Among the sand and shards
of these thin soil mountains
stretching themselves into hard air,
a dozen different blooms
share the space around the bases
of birch and aspen above Fremont Lake.
Something much like rose moss
bends its red stems upward,
petals pinched against the stalk,
balking in the cool morning air
and waiting for the stare of sun to open.
Along the run and rush
of a cold mountain stream in Snowy Pass,
seams of snow continue shrinking in the shadows,
feeding the plummet and plunge of pure water
tinged with winter’s ash
and the long, slow smolder of decay.
The meadow beside the creek teems with blooms:
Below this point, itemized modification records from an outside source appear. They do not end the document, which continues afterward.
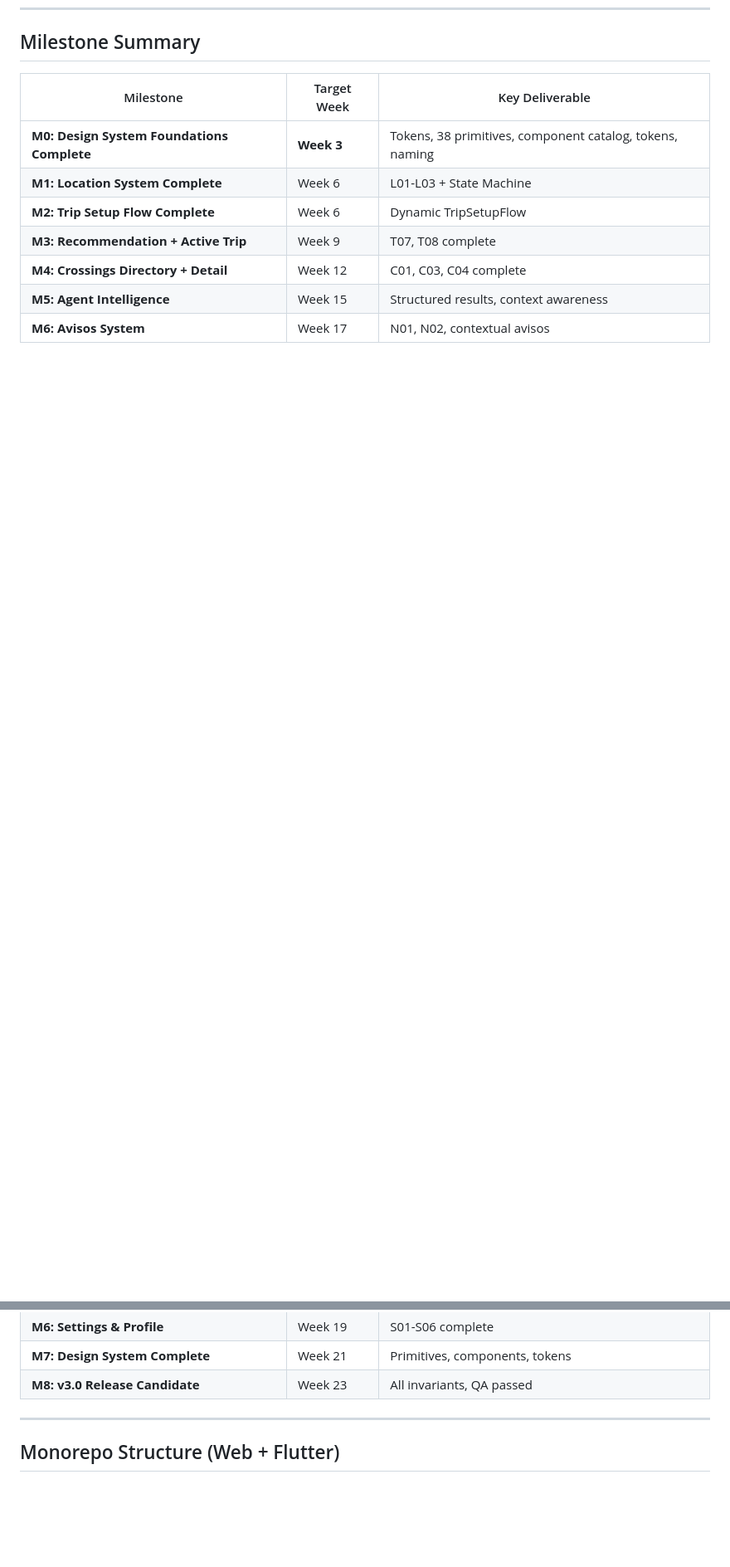
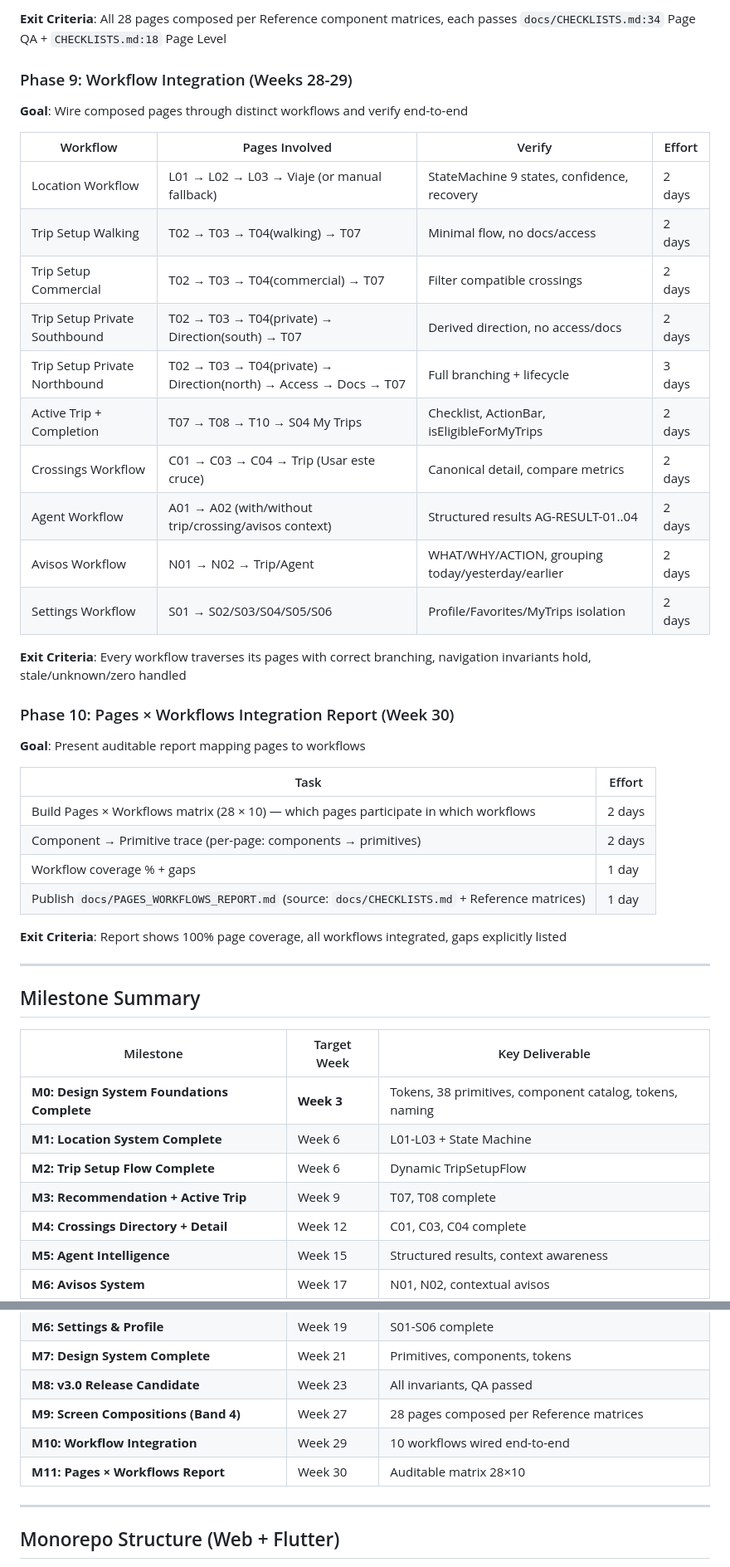
Before and after one commit to jtanori/cruze-app, a Markdown page: design/INTEGRATION_PLAN.md, 2 parts joined by grey strips. Shown at 83% size. Drawn GitHub-style; blank space fills up the shorter version.

Commit message:
docs(plan): v3.3 - add Phases 8-10 Band 4 compositions + workflow wiring + report
- Phase 8 Band 4: compose all 28 pages (L01-L03, T02-T10, C01/C03/C04/C05, A01/A02, N01/N02, S01-S06) per Reference matrices
- Phase 9 Workflow Integration: 10 workflows (Location, Walking/Commercial/Private SB/NB, Active Trip, Crossings, Agent, Avisos, Settings)
- Phase 10 Pages x Workflows Report: 28x10 matrix + component->primitive trace
- Milestones M9-M11 (Weeks 27/29/30)

```diff
--- a/design/INTEGRATION_PLAN.md
+++ b/design/INTEGRATION_PLAN.md
@@ -318,3 +333,39 @@ These archived v1 documents represent the **complete target architecture** for v
+**Exit Criteria**: All 28 pages composed per Reference component matrices, each passes `docs/CHECKLISTS.md:34` Page QA + `CHECKLISTS.md:18` Page Level
+
+### Phase 9: Workflow Integration (Weeks 28-29)
+
+**Goal**: Wire composed pages through distinct workflows and verify end-to-end
+
+| Workflow | Pages Involved | Verify | Effort |
+|----------|---------------|--------|--------|
+| Location Workflow | L01 → L02 → L03 → Viaje (or manual fallback) | StateMachine 9 states, confidence, recovery | 2 days |
+| Trip Setup Walking | T02 → T03 → T04(walking) → T07 | Minimal flow, no docs/access | 2 days |
+| Trip Setup Commercial | T02 → T03 → T04(commercial) → T07 | Filter compatible crossings | 2 days |
+| Trip Setup Private Southbound | T02 → T03 → T04(private) → Direction(south) → T07 | Derived direction, no access/docs | 2 days |
+| Trip Setup Private Northbound | T02 → T03 → T04(private) → Direction(north) → Access → Docs → T07 | Full branching + lifecycle | 3 days |
+| Active Trip + Completion | T07 → T08 → T10 → S04 My Trips | Checklist, ActionBar, isEligibleForMyTrips | 2 days |
+| Crossings Workflow | C01 → C03 → C04 → Trip (Usar este cruce) | Canonical detail, compare metrics | 2 days |
+| Agent Workflow | A01 → A02 (with/without trip/crossing/avisos context) | Structured results AG-RESULT-01..04 | 2 days |
+| Avisos Workflow | N01 → N02 → Trip/Agent | WHAT/WHY/ACTION, grouping today/yesterday/earlier | 2 days |
+| Settings Workflow | S01 → S02/S03/S04/S05/S06 | Profile/Favorites/MyTrips isolation | 2 days |
+
+**Exit Criteria**: Every workflow traverses its pages with correct branching, navigation invariants hold, stale/unknown/zero handled
+
+### Phase 10: Pages × Workflows Integration Report (Week 30)
+
+**Goal**: Present auditable report mapping pages to workflows
+
+| Task | Effort |
+|------|--------|
+| Build Pages × Workflows matrix (28 × 10) — which pages participate in which workflows | 2 days |
+| Component → Primitive trace (per-page: components → primitives) | 2 days |
+| Workflow coverage % + gaps | 1 day |
+| Publish `docs/PAGES_WORKFLOWS_REPORT.md` (source: `docs/CHECKLISTS.md` + Reference matrices) | 1 day |
+
+**Exit Criteria**: Report shows 100% page coverage, all workflows integrated, gaps explicitly listed
+
+---
+
 ## Milestone Summary
 
 | Milestone | Target Week | Key Deliverable |
@@ -329,6 +380,9 @@ These archived v1 documents represent the **complete target architecture** for v
 | **M6: Settings & Profile** | Week 19 | S01-S06 complete |
 | **M7: Design System Complete** | Week 21 | Primitives, components, tokens |
 | **M8: v3.0 Release Candidate** | Week 23 | All invariants, QA passed |
+| **M9: Screen Compositions (Band 4)** | Week 27 | 28 pages composed per Reference matrices |
+| **M10: Workflow Integration** | Week 29 | 10 workflows wired end-to-end |
+| **M11: Pages × Workflows Report** | Week 30 | Auditable matrix 28×10 |
 
 ---
 
```
Also changed, not shown: other parts of design/INTEGRATION_PLAN.md (+16 -1 lines).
yellows, whites, blues
and the strange black hue of small-petaled clusters
opening on limber stalks
beside lichen-splotched blocks of granite.
Three-inch ferns unfurl beneath the overhanging curl
of a sloping, scalloped drift beneath the spruces,
seeking their own uses beside rotting logs
in a meadow so rich with growth
that even the air smells green.
Whether in arid places or spaces of standing water,
things are made to grow,
to lift their burden of life to the sun,
and when they are done,
to plant themselves in the gift of dying.